It’s unfortunate that the microSD card slot has been removed, as this removes one of the plus points that Samsung has offered for some time. It seems like a strange change in direction, but with the advent of 5G – meaning faster streaming for those who have access – and the growth of streaming services and online storage, it feels like the age of local storage might be coming to an end.

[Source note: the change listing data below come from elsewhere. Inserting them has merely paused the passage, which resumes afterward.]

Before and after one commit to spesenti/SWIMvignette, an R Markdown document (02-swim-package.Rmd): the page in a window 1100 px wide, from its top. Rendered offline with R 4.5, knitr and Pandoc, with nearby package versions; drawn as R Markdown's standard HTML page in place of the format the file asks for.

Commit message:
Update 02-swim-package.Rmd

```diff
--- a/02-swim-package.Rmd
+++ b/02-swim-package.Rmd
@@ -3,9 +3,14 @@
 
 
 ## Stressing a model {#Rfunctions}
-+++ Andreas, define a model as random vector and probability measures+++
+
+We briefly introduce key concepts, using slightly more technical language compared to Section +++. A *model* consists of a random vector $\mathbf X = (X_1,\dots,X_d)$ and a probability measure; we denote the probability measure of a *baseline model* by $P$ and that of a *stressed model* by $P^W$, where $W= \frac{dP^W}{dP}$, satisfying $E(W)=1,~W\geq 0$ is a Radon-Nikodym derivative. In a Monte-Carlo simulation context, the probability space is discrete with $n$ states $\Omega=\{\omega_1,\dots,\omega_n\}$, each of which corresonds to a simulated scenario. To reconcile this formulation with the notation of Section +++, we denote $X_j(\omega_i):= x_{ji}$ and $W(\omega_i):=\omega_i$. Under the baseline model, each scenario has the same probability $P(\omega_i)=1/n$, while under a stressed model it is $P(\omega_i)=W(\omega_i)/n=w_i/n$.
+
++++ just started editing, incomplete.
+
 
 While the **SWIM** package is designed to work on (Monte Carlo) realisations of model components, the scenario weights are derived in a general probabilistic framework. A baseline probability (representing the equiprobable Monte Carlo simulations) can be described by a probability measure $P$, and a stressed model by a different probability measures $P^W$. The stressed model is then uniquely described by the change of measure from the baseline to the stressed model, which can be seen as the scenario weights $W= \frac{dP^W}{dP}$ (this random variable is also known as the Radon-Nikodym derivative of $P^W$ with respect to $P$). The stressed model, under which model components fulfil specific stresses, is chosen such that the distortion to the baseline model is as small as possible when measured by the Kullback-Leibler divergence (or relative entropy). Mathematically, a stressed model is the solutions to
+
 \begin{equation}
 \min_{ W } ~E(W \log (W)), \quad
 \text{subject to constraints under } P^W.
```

The Galaxy S21 Ultra doesn’t escape the battery life issues that are often associated with flagship Samsung products. There’s a large 5,000mAh cell – and no charger in the box, just as an FYI – and while that’s an appreciable capacity, there’s plenty to drain the battery too. This is particularly noticeable when you start prolonged gaming, but the big and bright display and the demands of the camera can leave it struggling to make it to the end of a day. During testing – which involved a lot of screen time and camera use – we typically had to top up during the day.
Sure, you can improve things by turning down the brightness – or there’s even an option to limit games to 48fps – but the Galaxy S21 Ultra won’t win any awards for battery life. It comes with the territory.
As always, there’s a complete reworking of Android 12 in Samsung’s latest One UI software, which we’ve found to be slick and clean. It’s a complete reworking, but we’ve long felt that this is the best total overhaul, a step above the likes of Xiaomi or Oppo in terms of what it offers. That will, of course, be subject to personal taste, but there’s a growing “Google-iness” to this software. The biggest real change is that you can swipe to Google Discover from the home screen, with Samsung perhaps realising that Bixby Home, Upday, Flipboard or whatever else has sat in that position in the past, just isn’t what people want.
While there’s still a good deal of pre-loaded content, some duplication or substitution of apps with Samsung alternatives, it’s not too difficult to manage. Yes, the best experience comes when you embrace the Samsung account, but you don’t have to, just as you don’t have to use Bixby, ever. You’ll be left with a folder of junk Samsung apps, and we’d still recommend switching to Gboard, Chrome and Google’s own Messages and Phone apps – all of which are available in the Play Store – for the best experience.